“The planning process for this crane took quite some time as there are a lot of moving pieces to organize when using this type of crane. Just to physically get the crane here took nine trucks which drove from Nisku, south of Edmonton,” says Campbell.
The tower crane is assembled in sections and stages and once it’s complete, Big Yeller has the lifting capacity of around 26,500 pounds when the load is closest to the mast. At the tip of the crane’s jib, the crane can lift around 10,800 pounds. This kind of lifting capacity will come in handy as the columns and concrete levels start to take shape.
Taking around two days to completely erect and have operational, the tower crane is built by a team of seven people. Not to mention the other crane which was needed to help construct it.
“The red, lifting crane that had been onsite to assist with the assembly of the tower crane has a lifting capacity of around 500 tons and there are very few in Western Canada,” says Campbell.
Apart from standing out on the campus landscape, another unique fact about Big Yeller is that the pad or base of the crane is actually built right into the raft slab of the building. This makes the bottom 8 ft. section of crane somewhat sacrificial. Once Big Yeller has completed its final duty, the crane will be broken down again and a welder will come to cut the base section down to the raft slab and then the final concrete slab will be poured right over the top.

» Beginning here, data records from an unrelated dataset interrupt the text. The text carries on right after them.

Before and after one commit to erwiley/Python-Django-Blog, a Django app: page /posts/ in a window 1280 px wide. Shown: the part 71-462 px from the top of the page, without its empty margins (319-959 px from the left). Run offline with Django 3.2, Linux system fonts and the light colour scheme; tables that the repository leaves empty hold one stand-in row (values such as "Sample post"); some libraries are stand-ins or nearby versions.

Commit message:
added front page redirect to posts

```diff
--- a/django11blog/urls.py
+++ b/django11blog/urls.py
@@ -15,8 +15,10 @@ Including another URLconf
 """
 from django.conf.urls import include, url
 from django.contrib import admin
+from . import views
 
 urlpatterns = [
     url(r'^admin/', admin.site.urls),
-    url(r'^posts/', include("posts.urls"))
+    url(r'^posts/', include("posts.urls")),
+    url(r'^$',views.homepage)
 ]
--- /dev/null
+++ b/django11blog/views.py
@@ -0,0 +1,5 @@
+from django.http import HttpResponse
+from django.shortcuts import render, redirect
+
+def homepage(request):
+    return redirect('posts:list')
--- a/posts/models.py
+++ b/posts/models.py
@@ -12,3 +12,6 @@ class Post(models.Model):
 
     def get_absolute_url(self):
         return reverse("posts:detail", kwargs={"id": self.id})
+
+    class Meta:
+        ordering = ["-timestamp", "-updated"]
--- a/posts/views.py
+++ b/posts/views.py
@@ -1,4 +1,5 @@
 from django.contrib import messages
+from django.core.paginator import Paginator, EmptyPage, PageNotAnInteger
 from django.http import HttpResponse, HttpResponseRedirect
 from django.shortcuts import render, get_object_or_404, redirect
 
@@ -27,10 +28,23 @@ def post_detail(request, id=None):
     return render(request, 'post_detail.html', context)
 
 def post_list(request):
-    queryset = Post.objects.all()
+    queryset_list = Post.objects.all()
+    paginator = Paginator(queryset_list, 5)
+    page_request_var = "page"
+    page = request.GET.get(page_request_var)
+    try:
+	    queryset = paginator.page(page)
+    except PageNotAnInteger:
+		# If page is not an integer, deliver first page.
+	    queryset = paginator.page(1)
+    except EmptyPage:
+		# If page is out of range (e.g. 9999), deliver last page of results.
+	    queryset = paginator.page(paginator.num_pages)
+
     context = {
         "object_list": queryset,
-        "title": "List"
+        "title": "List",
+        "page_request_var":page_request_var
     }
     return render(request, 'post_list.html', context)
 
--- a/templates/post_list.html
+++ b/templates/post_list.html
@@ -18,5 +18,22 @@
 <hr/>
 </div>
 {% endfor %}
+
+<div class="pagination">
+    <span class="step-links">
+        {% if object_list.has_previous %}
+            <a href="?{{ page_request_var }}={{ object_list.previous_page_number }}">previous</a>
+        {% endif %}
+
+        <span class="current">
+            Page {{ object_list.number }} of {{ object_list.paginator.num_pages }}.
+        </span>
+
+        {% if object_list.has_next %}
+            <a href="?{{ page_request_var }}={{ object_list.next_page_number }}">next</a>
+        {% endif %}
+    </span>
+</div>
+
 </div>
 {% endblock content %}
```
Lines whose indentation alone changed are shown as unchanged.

Big Yeller will be joined by another tower crane mid-November, but it won’t stand quite as tall as it’s big brother. Watch Big Yeller do some seriously heavy lifting by checking out the live webcams at destinationproject.ca